# Your task:
Your answer should be the lines of the data below that contain "Main".

[Data extracted from a collection]
★ ★ ★
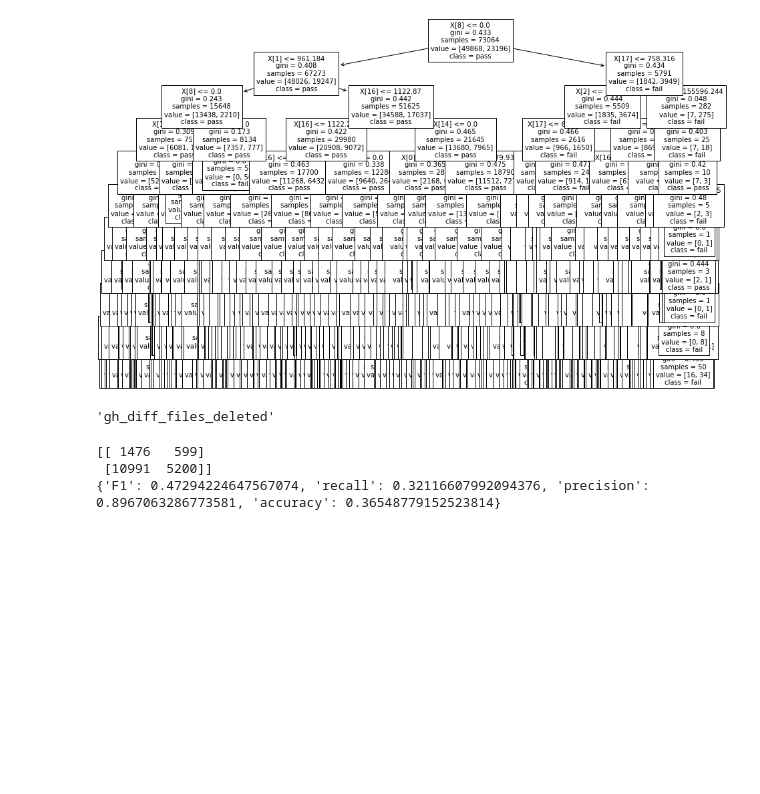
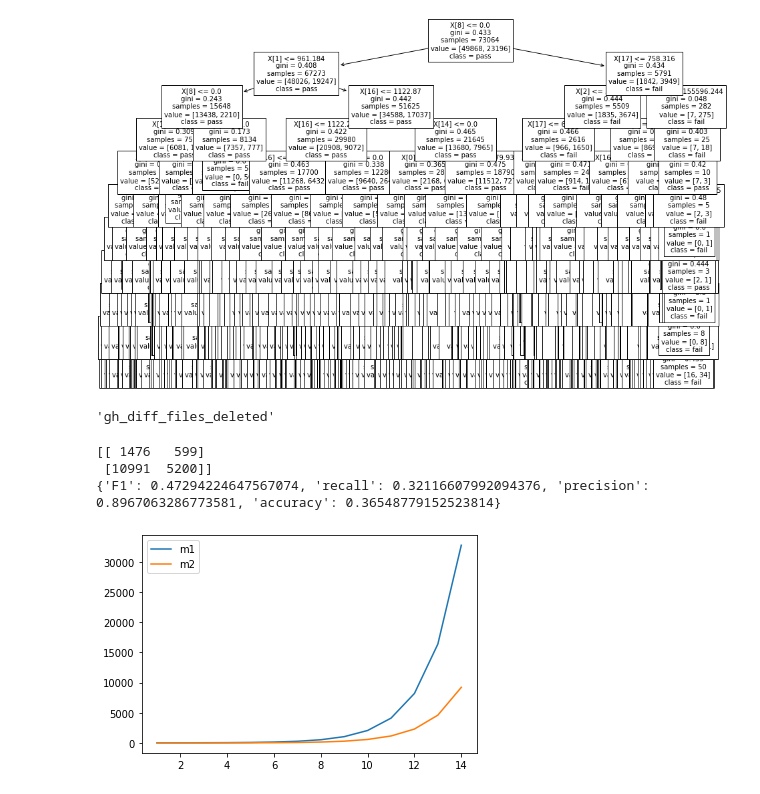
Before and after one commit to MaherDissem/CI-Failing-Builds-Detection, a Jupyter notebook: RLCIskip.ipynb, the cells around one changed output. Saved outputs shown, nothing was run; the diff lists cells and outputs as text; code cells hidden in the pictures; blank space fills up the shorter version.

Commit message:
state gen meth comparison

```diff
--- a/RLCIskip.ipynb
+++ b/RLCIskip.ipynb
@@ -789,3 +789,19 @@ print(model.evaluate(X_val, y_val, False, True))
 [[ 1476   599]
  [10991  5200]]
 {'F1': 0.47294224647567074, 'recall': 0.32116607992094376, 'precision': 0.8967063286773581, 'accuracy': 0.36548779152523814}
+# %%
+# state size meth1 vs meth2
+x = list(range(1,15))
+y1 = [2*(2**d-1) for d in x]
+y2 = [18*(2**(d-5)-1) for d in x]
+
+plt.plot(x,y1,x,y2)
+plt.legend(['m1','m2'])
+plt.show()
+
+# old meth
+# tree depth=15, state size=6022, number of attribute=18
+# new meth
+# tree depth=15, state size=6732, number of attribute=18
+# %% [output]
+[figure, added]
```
★ ★ ★
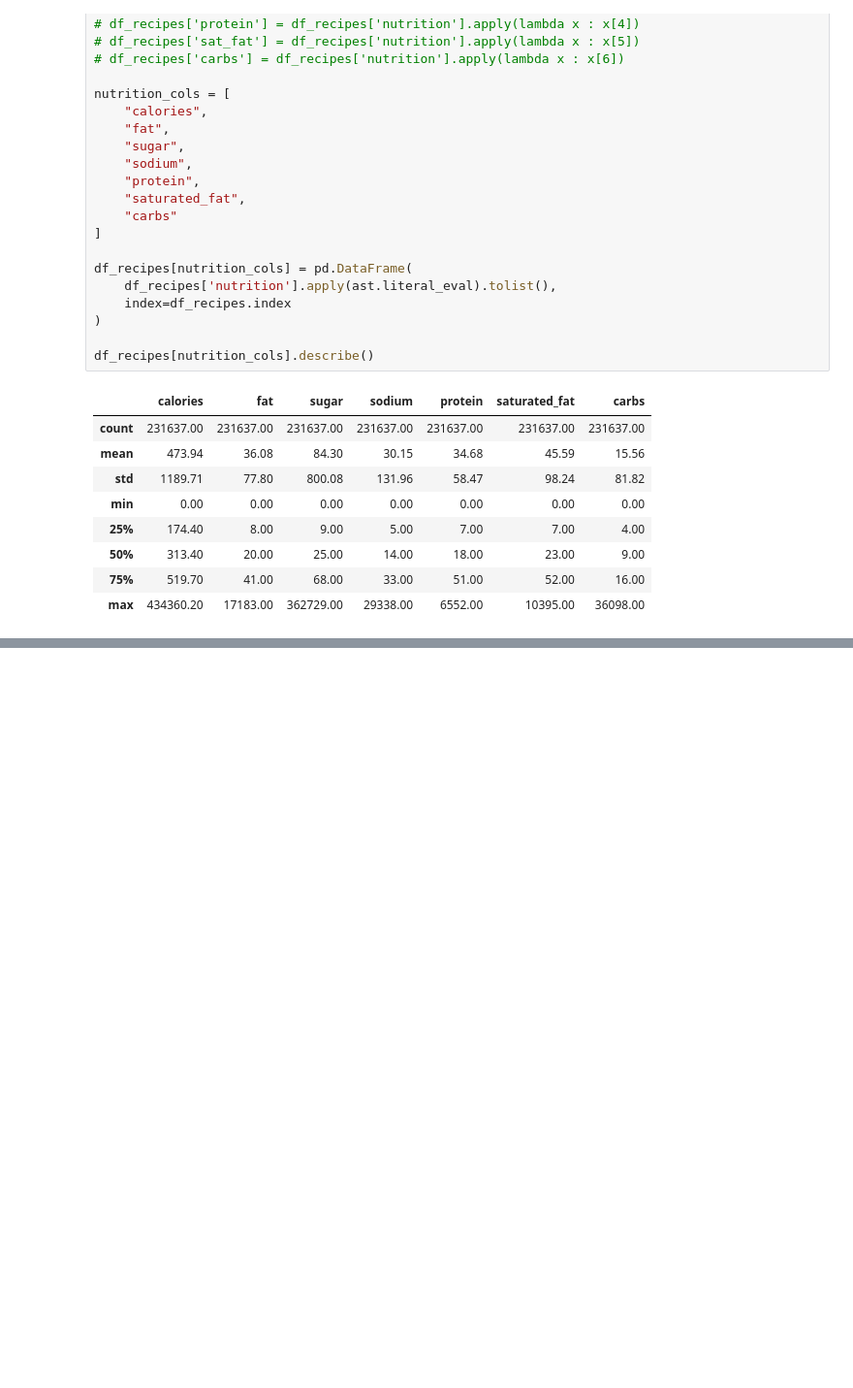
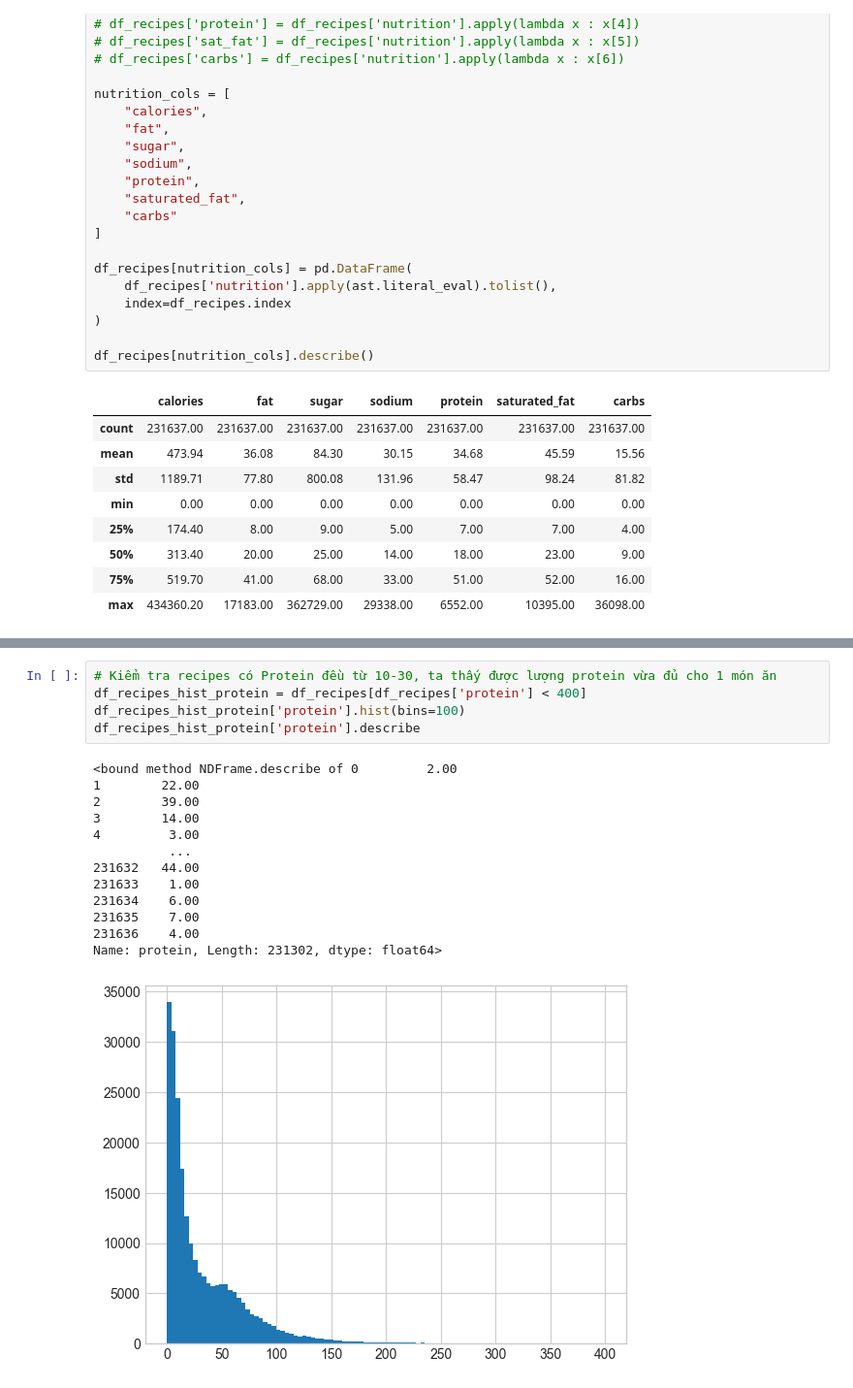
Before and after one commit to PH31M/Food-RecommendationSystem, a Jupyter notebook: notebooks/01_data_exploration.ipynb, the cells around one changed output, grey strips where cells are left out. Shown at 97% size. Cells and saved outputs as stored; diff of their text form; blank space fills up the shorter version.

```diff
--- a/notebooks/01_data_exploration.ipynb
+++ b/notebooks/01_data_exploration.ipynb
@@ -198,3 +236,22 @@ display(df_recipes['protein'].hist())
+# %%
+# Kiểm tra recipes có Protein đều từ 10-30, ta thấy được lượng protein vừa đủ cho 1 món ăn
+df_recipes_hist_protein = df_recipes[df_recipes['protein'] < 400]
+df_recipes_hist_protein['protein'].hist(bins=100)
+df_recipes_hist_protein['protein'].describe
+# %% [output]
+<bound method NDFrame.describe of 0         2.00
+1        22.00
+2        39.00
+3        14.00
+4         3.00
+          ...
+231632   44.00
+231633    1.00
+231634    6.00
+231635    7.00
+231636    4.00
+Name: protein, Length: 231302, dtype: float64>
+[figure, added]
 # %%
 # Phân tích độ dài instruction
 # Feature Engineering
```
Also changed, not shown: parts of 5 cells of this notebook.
★ ★ ★
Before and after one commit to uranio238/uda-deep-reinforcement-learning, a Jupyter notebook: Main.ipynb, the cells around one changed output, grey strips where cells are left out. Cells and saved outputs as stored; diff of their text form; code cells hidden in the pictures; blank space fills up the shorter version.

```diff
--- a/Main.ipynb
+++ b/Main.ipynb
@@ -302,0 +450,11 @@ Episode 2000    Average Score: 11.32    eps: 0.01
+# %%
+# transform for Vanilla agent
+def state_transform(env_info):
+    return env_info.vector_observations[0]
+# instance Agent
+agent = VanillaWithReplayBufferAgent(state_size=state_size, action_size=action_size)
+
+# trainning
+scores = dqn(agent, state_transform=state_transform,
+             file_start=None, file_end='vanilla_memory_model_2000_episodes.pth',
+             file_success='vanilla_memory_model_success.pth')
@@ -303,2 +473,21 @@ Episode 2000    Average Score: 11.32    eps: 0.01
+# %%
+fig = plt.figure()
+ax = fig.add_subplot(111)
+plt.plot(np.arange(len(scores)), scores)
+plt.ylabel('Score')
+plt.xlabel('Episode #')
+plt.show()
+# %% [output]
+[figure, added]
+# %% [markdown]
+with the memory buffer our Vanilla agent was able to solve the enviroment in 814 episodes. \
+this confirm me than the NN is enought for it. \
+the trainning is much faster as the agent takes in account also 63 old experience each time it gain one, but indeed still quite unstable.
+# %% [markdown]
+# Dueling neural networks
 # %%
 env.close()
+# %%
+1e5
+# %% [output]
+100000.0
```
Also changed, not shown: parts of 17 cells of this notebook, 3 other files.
★ ★ ★
# Expected output:
Before and after one commit to uranio238/uda-deep-reinforcement-learning, a Jupyter notebook: Main.ipynb, the cells around one changed output, grey strips where cells are left out. Cells and saved outputs as stored; diff of their text form; code cells hidden in the pictures; blank space fills up the shorter version.
--- a/Main.ipynb
+++ b/Main.ipynb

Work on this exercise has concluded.